Status: Closed - Not Implemented
Comments: When Congress re-authorized the program in Section 216 of the Fiscal Year 2016 National Defense Authorization Act, it did not incorporate the requirement that DOD submit annual reports to Congress on the transition results of the program.
Matter: Congress should consider, if it decides to re-authorize RIP, requiring DOD to submit annual reports to Congress on the transition results of the program to improve accountability and transparency of the program.
Recommendations for Executive Action
Comments: DOD has not established a technology transition goal for RIP. Although DOD non-concurred with the recommendation, it agreed there is a need to measure annually the transition rate for RIP. In 2016, DOD officials stated they were working on ways to measure and assess technology transitions in the program and, in 2017, DOD did not provide any further update on the status of these efforts, when GAO requested.

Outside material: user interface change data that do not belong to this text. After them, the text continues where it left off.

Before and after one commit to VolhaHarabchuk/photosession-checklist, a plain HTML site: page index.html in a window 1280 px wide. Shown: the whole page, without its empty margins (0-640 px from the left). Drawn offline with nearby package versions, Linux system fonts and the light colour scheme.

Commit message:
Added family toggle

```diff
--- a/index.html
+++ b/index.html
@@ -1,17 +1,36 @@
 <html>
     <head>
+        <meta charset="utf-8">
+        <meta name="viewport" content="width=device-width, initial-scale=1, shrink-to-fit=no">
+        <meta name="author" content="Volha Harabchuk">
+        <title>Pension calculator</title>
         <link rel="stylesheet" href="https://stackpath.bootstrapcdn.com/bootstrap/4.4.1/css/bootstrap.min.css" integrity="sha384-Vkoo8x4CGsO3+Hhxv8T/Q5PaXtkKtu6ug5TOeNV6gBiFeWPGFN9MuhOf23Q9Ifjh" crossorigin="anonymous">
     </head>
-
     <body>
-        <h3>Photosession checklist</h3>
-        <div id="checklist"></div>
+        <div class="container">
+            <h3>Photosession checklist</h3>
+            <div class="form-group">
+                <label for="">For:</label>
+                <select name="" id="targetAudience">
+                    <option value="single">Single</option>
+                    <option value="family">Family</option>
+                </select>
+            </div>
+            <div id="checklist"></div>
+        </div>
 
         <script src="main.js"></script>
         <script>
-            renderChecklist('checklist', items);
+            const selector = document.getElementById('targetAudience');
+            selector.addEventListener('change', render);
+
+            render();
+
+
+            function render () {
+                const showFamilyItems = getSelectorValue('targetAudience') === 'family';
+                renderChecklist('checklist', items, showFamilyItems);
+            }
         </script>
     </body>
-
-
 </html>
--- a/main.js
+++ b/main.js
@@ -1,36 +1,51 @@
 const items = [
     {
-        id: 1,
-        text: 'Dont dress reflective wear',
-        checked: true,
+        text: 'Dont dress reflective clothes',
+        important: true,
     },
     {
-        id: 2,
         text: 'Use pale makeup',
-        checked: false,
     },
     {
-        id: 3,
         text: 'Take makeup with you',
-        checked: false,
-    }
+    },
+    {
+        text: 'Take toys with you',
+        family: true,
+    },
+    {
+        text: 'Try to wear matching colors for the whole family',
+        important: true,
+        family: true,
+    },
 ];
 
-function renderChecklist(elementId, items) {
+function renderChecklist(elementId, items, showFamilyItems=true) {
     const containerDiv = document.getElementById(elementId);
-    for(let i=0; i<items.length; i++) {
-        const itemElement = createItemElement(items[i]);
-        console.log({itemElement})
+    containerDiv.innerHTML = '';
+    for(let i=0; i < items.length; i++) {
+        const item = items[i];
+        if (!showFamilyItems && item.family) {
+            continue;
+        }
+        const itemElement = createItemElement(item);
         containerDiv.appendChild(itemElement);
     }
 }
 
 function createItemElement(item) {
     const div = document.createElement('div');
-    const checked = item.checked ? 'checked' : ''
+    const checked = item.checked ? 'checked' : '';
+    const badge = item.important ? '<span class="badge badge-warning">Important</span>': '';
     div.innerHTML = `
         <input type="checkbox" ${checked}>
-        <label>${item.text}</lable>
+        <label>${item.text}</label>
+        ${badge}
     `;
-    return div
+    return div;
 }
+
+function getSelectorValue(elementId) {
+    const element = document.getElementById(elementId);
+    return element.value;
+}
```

Until DOD obtains better visibility on RIP technology transition performance, it does not have the data it needs to set an informed technology transition goal.
Recommendation: If Congress re-authorizes RIP then, to improve visibility and management of DOD's ability to transition technologies through the program, the Secretary of Defense should direct the Under Secretary of Defense for Acquisition, Technology, and Logistics to establish an overall technology transition goal for RIP.
Agency Affected: Department of Defense
Status: Closed - Implemented
Comments: In February 2016, DOD published a best practices guide that documents factors that enable or facilitate technology transition success.
Recommendation: If Congress re-authorizes RIP then, to improve visibility and management of DOD's ability to transition technologies through the program, the Secretary of Defense should direct the Under Secretary of Defense for Acquisition, Technology, and Logistics to identify and apply factors that contribute to the likelihood of technology transition success more consistently across the program.
Agency Affected: Department of Defense